The newly approved additional financing of $80 million from the International Development Association (IDA)* towards the Education Program-for-Results (EPforR), formerly known as the Big Results Now in Education Project, aims to support the Government’s efforts to manage the challenges of accommodating the surge in primary and lower secondary students following the introduction of the Fee Free Basic Education Policy, while safeguarding and further improving student achievement gains made in the first three years of implementation of the program.

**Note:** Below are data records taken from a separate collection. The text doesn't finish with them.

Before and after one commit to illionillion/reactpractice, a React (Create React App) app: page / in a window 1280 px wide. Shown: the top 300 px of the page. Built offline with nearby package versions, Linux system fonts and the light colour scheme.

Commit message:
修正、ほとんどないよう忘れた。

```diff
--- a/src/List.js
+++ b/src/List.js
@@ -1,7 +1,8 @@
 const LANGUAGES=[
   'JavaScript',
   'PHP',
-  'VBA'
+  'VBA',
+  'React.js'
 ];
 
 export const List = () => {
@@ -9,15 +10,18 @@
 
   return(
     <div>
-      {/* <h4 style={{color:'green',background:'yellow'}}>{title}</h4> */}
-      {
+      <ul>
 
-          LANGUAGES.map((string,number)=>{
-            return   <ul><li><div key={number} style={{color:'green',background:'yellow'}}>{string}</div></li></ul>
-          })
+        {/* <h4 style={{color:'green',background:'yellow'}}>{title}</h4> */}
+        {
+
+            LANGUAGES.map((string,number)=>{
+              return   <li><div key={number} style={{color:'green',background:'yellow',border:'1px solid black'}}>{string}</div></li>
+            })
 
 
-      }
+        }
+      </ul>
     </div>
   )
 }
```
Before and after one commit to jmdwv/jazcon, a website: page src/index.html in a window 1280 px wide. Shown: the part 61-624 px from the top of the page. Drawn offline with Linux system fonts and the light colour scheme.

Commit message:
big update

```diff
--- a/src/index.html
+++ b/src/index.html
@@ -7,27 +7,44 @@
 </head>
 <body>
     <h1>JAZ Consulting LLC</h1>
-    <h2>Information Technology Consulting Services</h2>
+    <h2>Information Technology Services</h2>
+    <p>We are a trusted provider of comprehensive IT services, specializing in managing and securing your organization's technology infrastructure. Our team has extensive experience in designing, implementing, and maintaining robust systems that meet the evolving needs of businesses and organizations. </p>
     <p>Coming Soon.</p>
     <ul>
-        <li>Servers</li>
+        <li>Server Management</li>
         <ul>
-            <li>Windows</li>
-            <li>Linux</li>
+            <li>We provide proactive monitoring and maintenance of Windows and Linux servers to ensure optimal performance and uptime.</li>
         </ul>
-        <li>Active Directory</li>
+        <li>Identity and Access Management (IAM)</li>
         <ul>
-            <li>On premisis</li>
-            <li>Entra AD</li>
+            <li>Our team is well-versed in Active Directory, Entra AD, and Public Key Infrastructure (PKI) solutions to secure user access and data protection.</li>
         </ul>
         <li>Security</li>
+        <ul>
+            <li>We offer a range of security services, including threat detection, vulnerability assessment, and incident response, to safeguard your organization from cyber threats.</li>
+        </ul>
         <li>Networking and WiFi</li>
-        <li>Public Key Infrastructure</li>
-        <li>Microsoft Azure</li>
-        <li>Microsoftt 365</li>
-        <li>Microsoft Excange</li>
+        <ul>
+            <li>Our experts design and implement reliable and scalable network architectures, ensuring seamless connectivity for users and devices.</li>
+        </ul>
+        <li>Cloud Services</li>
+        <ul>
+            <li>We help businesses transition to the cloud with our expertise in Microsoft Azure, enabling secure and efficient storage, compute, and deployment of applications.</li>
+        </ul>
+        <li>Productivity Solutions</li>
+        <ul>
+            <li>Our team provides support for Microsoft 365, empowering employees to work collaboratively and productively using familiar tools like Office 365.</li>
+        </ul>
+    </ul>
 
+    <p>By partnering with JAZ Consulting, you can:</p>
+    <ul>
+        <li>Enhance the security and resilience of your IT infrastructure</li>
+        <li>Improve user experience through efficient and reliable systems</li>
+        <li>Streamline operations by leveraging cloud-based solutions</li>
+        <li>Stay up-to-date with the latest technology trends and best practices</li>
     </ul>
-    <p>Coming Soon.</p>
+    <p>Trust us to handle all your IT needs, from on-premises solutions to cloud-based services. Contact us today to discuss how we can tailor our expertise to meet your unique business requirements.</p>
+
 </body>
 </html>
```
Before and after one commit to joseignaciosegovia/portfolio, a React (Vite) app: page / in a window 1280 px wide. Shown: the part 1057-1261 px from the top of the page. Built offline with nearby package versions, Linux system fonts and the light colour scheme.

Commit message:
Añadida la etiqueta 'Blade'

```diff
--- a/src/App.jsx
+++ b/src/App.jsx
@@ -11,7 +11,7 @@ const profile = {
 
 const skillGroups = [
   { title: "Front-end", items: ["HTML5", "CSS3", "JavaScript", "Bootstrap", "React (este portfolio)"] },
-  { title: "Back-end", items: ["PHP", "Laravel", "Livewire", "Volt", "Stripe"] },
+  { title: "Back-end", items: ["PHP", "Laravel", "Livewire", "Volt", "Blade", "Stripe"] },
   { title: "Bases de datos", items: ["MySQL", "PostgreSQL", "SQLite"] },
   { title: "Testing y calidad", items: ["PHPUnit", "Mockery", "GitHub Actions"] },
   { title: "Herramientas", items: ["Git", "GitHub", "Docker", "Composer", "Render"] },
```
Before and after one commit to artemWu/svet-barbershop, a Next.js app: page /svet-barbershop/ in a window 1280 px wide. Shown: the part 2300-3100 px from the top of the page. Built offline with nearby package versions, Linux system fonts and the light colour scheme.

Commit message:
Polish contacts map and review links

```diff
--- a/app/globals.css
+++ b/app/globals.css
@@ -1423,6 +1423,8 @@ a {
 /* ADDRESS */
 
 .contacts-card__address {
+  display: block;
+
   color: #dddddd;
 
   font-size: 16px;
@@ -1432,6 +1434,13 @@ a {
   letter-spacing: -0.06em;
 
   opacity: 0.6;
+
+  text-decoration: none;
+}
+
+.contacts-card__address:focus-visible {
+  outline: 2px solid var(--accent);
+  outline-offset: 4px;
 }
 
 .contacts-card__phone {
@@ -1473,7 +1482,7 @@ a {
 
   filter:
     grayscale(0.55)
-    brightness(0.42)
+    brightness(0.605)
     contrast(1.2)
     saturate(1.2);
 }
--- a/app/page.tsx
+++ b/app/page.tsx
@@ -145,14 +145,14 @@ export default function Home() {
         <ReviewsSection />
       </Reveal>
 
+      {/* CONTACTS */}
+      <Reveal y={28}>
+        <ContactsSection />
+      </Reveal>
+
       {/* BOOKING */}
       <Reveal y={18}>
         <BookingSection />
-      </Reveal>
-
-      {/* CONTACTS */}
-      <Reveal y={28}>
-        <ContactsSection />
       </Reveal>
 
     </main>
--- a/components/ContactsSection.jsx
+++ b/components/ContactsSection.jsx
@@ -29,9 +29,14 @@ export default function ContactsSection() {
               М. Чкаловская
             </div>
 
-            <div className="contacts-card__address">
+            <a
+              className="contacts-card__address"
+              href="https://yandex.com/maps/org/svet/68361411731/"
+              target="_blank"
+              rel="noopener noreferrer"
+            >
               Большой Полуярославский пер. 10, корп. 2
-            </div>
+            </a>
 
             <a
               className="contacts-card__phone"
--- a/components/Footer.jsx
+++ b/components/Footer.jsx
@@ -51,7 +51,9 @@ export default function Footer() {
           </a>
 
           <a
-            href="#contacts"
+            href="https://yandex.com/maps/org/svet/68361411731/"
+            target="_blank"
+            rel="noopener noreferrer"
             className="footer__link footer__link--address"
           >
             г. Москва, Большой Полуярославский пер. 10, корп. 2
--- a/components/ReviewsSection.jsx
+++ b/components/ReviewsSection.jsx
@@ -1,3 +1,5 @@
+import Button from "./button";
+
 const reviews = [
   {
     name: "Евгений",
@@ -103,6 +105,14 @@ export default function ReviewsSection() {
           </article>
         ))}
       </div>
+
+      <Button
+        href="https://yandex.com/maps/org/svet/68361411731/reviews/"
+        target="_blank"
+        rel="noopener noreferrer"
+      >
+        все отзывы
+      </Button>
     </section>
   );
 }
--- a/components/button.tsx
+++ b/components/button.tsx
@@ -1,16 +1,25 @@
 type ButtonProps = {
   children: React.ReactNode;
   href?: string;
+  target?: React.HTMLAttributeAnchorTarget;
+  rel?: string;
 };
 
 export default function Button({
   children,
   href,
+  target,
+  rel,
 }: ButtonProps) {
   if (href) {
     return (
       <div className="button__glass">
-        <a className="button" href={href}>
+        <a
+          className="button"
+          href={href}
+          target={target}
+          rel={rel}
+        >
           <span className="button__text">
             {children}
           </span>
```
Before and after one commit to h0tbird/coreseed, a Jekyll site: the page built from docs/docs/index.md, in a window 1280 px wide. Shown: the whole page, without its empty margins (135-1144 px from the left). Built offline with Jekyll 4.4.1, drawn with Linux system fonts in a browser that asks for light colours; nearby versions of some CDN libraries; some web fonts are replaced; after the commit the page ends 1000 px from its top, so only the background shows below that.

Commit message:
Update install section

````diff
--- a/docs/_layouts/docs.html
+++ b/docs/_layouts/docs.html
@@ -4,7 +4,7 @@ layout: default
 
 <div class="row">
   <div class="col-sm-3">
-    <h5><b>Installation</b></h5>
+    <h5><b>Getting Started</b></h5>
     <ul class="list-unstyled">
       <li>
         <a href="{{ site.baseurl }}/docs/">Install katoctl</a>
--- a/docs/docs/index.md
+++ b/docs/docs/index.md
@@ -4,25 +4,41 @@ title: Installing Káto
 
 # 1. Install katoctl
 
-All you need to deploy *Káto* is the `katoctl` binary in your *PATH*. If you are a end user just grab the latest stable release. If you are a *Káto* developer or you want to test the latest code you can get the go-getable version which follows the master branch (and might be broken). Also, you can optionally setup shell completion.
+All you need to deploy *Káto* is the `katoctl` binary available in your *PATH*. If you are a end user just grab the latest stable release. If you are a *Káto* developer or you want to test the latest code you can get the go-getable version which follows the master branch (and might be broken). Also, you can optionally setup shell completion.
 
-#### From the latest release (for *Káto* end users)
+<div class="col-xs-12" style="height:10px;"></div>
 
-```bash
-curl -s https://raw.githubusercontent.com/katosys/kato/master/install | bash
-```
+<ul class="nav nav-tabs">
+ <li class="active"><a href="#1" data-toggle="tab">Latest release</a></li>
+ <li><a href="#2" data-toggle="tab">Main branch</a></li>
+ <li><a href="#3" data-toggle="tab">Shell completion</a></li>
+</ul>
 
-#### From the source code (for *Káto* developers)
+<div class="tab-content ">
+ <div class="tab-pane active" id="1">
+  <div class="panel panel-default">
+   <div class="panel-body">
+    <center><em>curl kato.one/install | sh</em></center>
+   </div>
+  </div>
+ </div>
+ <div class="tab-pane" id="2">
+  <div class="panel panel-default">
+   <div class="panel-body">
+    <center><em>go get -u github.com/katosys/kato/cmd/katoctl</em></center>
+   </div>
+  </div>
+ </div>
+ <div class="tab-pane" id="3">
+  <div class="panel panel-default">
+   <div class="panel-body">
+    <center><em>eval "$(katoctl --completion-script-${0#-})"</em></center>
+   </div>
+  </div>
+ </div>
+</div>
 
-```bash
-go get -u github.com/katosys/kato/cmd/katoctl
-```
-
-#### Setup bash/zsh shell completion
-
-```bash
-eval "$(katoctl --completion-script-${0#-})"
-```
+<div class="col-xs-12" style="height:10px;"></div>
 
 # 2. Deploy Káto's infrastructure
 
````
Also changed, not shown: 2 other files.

Moreover, the additional financing to the EPforR aims to assist the Government in increasing student retention in primary and lower secondary school and transition from primary to lower secondary education, especially for girls; and enhance school Quality Assurance.
“The EPforR Program is an effective way to support the Government to achieve its objective of ensuring all school-going age children are in school and learning,” said Bella Bird, World Bank Country Director for Tanzania, Somalia, Malawi and Burundi. “We congratulate the Government on removing obstacles to school attendance, especially among the poor, and for its focus on education quality. The improvement of learning quality in schools lays the foundation for achieving Tanzania’s development goals without leaving anyone behind. With our support we hope that the authorities will be able to safeguard the gains that have been made so far in improving the teaching and learning environment in schools and expand those gains especially to the most vulnerable households.”
The Original Program was approved by the World Bank Board in July 2014 in the amount of US$122 million to support raising the quality of its primary and secondary education. The EPforR is also supported by the governments of the United Kingdom and Sweden, in addition to government’s own resources. The “Program-for-Results” is a relatively new World Bank financing instrument which makes financial disbursements on the basis of the successful achievement of agreed results, which in the case of this program, is to improve learning outcomes and to reform the education system to more effectively deliver quality education.
“The value-added of the EPforR is its focus on results – not just on inputs – and ensuring that the incentives are aligned at all levels to deliver a conducive learning environment and as well as improved learning outcomes,” said Gayle Martin, the World Bank’s Program Leader for Human Development.
Over four years of implementation, the EPforR has contributed to significant achievements in the sector. These include improvement in student reading and math performance at primary level; improved examination pass-rates in primary Standard 7 and secondary Form IV; timely and more predictable transfer of capitation grants to schools; and better quality data availability for monitoring and planning, among others. More than 10,000 schools carried out Student-Teacher Enrichment Program training to strengthen remedial instruction and teacher support to low performing students. In addition, over 50,000 Standard 1 and 2 teachers received reading, writing, and arithmetic (3R) training. Over 200 schools have received the financial School Incentive Grants for improved national examination performance, encouraging greater school and community attention to student learning outcomes. The official School Ranking system has made information on school examination performance more easily accessible to the public, especially parents, through the Open Data website, increasing transparency and incentives for improvements in examination performance primary and secondary levels.
* The World Bank’s International Development Association (IDA), established in 1960, helps the world’s poorest countries by providing grants and low to zero-interest loans for projects and programs that boost economic growth, reduce poverty, and improve poor people’s lives. IDA is one of the largest sources of assistance for the world’s 77 poorest countries, 39 of which are in Africa. Resources from IDA bring positive change for 2.8 billion people living on less than $2 a day. Since 1960, IDA has supported development work in 112 countries. Annual commitments have averaged about $18 billion over the last three years, with about 50 percent going to Africa.